Image comparison data:
....................

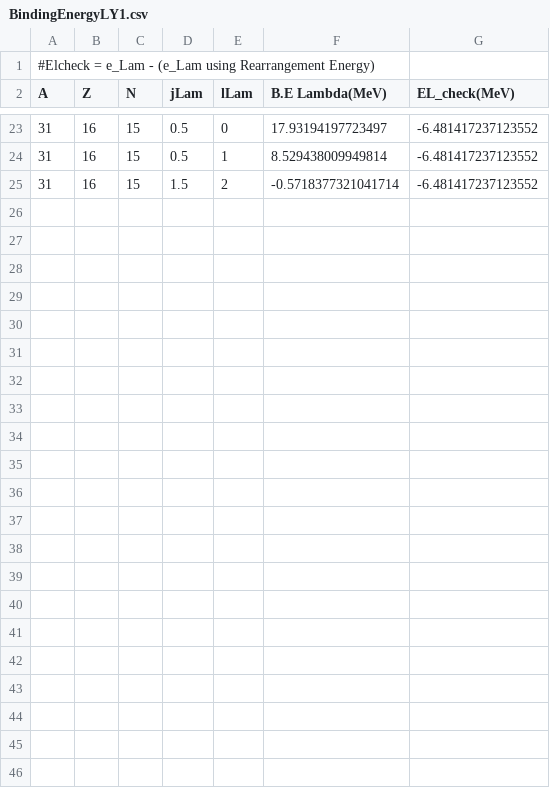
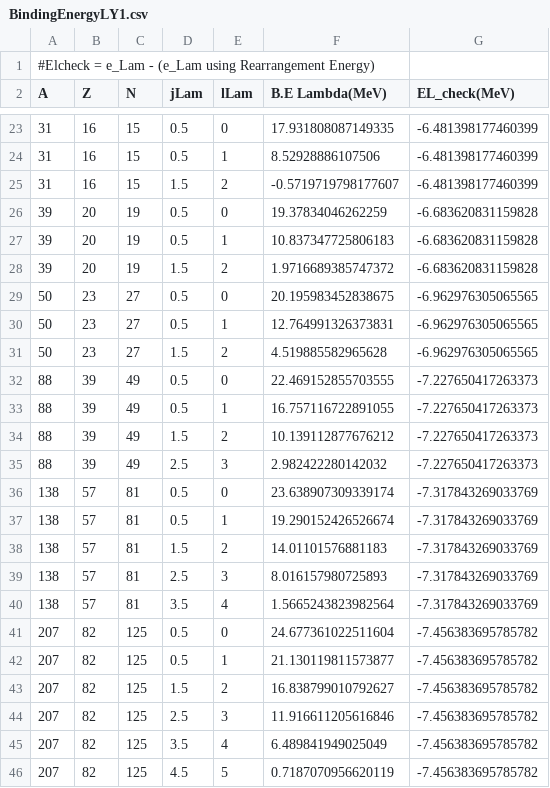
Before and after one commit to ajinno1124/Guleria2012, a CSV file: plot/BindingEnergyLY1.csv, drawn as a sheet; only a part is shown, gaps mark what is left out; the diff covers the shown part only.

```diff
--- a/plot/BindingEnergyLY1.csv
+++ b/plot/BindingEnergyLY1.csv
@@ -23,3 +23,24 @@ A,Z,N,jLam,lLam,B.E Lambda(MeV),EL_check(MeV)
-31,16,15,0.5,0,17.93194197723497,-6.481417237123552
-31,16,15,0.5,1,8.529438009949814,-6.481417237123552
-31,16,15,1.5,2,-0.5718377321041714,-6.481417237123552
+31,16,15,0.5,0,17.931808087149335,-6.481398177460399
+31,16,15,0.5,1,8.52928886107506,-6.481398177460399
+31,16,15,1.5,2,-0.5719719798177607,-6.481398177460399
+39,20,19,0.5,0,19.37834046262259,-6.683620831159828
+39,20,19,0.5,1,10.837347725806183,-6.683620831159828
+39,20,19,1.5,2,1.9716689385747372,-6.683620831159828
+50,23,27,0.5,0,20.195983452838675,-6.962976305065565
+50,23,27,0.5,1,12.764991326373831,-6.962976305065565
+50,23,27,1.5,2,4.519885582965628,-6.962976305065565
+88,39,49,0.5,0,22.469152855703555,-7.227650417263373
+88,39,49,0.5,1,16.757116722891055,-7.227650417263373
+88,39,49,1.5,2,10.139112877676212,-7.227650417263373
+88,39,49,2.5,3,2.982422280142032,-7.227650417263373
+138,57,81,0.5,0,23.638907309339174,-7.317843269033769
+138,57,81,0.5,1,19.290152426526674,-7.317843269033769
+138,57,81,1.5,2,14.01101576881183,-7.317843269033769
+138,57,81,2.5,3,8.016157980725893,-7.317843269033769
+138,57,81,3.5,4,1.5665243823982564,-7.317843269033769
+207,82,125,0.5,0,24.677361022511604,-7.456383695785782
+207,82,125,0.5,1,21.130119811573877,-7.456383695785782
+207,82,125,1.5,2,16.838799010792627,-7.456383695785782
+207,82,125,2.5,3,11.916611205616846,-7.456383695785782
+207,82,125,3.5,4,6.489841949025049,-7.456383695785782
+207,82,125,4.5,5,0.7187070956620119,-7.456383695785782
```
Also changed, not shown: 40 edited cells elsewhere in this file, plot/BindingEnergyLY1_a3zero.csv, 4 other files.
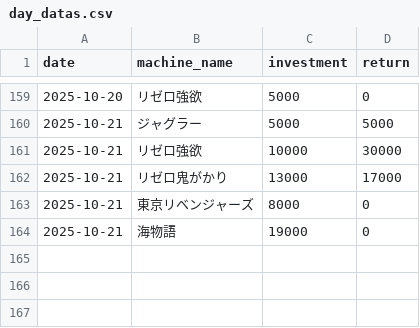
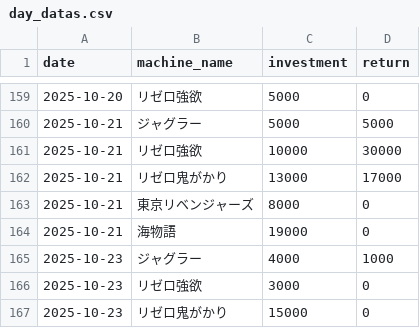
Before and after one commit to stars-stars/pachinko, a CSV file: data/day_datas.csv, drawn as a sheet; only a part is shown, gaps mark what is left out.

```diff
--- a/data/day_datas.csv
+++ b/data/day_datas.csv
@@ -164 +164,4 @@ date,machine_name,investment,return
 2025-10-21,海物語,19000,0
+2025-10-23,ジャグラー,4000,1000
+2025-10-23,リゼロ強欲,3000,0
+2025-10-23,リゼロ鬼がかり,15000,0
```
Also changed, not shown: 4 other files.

....................

Only a number is wanted here: the tally of lines in the entries that include the word "shown".

4